— WORK INSTRUCTION —
Return each line of the entries that mentions the word "label".

Version difference data:

>>>

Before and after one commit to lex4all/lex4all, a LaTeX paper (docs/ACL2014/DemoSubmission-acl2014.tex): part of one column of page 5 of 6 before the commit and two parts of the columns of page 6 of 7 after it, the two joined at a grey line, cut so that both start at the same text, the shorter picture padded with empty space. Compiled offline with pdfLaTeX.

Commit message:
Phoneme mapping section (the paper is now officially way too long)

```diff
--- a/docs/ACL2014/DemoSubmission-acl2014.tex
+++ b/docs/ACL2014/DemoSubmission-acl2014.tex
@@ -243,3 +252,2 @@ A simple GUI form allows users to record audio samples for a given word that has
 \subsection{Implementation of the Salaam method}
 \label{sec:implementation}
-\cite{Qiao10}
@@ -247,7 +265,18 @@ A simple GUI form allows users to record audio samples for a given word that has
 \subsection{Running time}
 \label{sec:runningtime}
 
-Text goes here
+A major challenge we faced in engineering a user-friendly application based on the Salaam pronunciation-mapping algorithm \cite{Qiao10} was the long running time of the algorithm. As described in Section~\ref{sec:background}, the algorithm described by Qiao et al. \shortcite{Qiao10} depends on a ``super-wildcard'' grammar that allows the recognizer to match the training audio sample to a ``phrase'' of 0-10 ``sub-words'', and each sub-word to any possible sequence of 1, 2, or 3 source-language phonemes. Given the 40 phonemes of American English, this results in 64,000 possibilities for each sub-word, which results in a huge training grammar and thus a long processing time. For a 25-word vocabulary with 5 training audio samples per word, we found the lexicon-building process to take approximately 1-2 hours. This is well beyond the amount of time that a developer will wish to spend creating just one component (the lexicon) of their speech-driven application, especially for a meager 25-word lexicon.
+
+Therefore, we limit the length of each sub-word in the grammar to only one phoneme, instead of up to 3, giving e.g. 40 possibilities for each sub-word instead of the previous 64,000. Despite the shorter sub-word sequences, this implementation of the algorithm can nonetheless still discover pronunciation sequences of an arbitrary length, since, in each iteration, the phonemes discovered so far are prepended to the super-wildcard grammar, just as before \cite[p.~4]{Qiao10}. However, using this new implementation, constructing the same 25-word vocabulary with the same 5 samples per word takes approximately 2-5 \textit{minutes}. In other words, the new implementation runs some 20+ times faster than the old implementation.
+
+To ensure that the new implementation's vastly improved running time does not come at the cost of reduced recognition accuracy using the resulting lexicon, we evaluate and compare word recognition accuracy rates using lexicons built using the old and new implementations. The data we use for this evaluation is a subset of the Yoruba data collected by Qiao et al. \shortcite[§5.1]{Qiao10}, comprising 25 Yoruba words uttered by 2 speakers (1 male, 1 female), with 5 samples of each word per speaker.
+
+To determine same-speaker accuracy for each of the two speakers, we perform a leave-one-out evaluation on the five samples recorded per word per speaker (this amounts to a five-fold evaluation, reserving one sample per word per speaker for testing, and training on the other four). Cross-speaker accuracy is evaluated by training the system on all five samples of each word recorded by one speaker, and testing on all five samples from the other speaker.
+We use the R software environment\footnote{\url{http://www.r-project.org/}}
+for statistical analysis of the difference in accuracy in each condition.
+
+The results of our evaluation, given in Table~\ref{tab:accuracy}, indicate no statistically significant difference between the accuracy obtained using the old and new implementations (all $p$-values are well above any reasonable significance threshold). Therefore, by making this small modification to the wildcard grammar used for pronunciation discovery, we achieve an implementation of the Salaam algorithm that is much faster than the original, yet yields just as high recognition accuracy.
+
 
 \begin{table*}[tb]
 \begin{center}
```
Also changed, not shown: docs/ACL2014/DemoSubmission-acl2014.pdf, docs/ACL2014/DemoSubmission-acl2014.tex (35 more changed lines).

<<<

— TASK SOLUTION —
 \label{sec:implementation}
 \label{sec:runningtime}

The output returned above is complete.